There has been quite a lot of attention the past few days about a decision from a district court in Utah, which exempted a member of a polygamous sect from testifying in a child labor case based on RFRA. All of the headlines explain that this is a dangerous exemption of Hobby Lobby.
Yet, according to an order signed by Judge David Sam, a Reagan appointee to a trial court in Utah, the federal officials investigating this alleged violation of child labor laws will not be able to require an FLDS member named Vernon Steed to provide information that could aid the investigation because Steed objects to giving certain testimony on religious grounds. Steed claims that he’s made “religious vows ‘not to discuss matters related to the internal affairs or organization of the Fundamentalist Church of Jesus Christ of Latter-day Saints.’” According to Judge Sam’s opinion, that’s enough to exempt him from providing the testimony he does not want to give.
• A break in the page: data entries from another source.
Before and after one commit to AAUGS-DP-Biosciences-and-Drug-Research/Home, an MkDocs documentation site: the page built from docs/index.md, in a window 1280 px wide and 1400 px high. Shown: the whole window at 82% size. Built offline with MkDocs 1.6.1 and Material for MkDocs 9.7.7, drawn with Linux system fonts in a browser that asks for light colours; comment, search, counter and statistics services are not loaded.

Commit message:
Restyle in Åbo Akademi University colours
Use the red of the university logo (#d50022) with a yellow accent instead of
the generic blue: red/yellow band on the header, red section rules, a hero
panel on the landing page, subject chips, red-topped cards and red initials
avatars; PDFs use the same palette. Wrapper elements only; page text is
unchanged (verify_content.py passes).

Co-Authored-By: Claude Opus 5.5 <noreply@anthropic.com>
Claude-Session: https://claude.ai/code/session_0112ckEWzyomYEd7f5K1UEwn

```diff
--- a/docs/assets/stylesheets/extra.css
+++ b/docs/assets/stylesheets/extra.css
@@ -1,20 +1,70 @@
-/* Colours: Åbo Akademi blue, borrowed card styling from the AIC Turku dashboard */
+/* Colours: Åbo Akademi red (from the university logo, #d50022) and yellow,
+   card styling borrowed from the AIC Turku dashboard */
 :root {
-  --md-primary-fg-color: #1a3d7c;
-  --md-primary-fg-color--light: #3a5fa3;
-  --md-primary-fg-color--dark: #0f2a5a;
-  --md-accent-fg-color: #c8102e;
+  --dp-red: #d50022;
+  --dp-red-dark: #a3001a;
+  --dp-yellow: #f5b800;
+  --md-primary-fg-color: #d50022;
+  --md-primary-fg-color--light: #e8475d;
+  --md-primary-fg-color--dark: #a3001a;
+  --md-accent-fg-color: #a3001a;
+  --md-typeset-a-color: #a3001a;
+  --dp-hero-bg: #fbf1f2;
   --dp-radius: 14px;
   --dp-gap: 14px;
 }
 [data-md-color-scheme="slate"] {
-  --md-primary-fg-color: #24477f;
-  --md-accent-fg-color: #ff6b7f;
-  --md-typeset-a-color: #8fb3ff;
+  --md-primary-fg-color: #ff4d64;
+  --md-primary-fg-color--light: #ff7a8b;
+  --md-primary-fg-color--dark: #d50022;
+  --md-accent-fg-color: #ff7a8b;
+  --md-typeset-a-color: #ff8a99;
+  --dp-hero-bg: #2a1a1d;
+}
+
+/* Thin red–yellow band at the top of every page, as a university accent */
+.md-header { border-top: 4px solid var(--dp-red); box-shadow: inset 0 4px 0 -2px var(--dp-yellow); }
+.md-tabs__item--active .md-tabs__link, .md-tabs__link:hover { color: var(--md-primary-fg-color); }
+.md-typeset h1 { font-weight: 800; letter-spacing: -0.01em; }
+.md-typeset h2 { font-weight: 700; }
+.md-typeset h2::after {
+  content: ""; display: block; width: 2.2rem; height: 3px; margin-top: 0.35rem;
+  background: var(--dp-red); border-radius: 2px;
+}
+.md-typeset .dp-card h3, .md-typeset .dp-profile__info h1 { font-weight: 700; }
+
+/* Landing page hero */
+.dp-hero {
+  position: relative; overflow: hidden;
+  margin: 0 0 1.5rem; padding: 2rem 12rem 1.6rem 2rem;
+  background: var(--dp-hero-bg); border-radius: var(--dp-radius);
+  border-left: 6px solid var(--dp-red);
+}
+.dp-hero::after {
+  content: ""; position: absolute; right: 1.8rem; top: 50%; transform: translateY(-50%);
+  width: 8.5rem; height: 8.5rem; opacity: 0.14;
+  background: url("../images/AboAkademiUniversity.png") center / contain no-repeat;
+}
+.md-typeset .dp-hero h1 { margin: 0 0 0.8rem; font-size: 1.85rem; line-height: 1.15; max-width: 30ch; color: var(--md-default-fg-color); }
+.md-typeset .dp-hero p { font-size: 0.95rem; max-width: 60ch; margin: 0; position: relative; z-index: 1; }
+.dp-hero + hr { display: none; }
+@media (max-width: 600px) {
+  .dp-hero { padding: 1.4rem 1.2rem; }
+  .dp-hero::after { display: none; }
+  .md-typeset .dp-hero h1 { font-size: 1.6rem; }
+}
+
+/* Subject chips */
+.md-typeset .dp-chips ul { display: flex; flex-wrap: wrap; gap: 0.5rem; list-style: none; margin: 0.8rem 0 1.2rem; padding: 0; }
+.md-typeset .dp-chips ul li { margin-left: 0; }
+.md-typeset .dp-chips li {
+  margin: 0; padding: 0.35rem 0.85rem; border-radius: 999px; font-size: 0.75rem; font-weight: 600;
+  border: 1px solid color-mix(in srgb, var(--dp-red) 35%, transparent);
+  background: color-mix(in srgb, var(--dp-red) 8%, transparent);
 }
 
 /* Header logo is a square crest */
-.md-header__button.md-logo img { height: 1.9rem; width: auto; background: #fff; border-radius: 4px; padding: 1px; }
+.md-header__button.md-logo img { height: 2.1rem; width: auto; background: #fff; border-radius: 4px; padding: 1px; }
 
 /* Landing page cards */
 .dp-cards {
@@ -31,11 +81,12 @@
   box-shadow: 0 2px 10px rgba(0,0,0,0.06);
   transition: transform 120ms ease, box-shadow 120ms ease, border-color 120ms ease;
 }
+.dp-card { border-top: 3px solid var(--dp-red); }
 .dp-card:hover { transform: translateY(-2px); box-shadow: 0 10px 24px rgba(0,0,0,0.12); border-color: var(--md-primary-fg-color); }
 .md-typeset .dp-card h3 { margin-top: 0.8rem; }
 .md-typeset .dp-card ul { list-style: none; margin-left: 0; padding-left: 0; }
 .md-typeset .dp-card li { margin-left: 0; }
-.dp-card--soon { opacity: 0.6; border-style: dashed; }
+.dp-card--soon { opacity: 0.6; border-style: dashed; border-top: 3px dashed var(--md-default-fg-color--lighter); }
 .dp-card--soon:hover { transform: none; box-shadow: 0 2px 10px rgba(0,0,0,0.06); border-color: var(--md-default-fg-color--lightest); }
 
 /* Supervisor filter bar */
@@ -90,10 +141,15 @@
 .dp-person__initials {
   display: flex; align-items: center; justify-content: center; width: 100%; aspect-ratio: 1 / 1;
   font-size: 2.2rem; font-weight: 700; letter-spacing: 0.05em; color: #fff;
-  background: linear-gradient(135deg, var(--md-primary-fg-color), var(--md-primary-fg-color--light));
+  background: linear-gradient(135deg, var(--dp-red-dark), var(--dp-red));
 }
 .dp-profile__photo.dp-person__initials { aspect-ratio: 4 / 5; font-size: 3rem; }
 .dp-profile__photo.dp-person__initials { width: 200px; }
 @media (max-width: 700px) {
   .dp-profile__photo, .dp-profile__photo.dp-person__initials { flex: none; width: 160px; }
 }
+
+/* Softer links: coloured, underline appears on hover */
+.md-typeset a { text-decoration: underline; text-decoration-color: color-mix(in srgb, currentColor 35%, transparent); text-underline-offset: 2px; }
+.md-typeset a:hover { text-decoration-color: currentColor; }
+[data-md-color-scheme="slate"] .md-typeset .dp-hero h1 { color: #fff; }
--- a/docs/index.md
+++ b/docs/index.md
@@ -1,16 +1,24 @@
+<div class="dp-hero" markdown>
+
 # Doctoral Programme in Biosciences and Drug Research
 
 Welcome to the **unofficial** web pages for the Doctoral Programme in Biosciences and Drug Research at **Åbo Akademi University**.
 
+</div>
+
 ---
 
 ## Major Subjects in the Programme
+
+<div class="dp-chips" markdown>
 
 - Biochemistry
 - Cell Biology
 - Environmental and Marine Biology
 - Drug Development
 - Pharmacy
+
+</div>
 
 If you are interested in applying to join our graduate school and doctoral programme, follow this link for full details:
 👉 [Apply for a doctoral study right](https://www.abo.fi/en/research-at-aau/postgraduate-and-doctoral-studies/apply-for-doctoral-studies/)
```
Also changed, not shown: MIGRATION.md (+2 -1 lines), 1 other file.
I would encourage you to first read the opinion. It’s short. Really short. In fact, the key RFRA analysis is only one paragraph, and really two sentences. And it is completely conclusory.
As noted, under RFRA the government may not substantially burden a person’s exercise of religion unless it can demonstrate that the burden in furtherance of a compelling governmental interest, and it is the least restrictive means of advancing a compelling interest. Here, the matter quickly is resolved by skipping directly to the least restrictive means requirement. Petitioner has failed to show that forcing Mr. Steed to answer the questions offensive to his sincerely held religious beliefs is the least restrictive means to advance any compelling interest it may have. For example,as a less restrictive alternative, Petitioner can continue with its efforts to obtain needed information from Paragon Contractors Corporation, Brian Jessop, Dale Barlow and others who contracted to manage the pecan ranch. See Hobby Lobby, 134 S.Ct. at *2780 (“The least-restrictive- means standard is exceptionally demanding…” and is not satisfied where the party imposing the burden “has not shown that it lacks other means of achieving its desired goal without imposing a substantial burden on the exercise of religion by the objecting part[y]…”).
This seems so wrong. Testimony is personal. A witness testifies about what he or she witnessed. There is no other way to get a person’s testimony than to have that person testify! This isn’t like Hobby Lobby, where someone else can pay for the same contraceptive. Pills are fungible. Testimony is not. This should be easily reversed.
I’m sure there will be outlier opinions that cite Hobby Lobby–as the latest explication of RFRA (nothing to do with corporations)–but this opinion does not mean the sky is falling.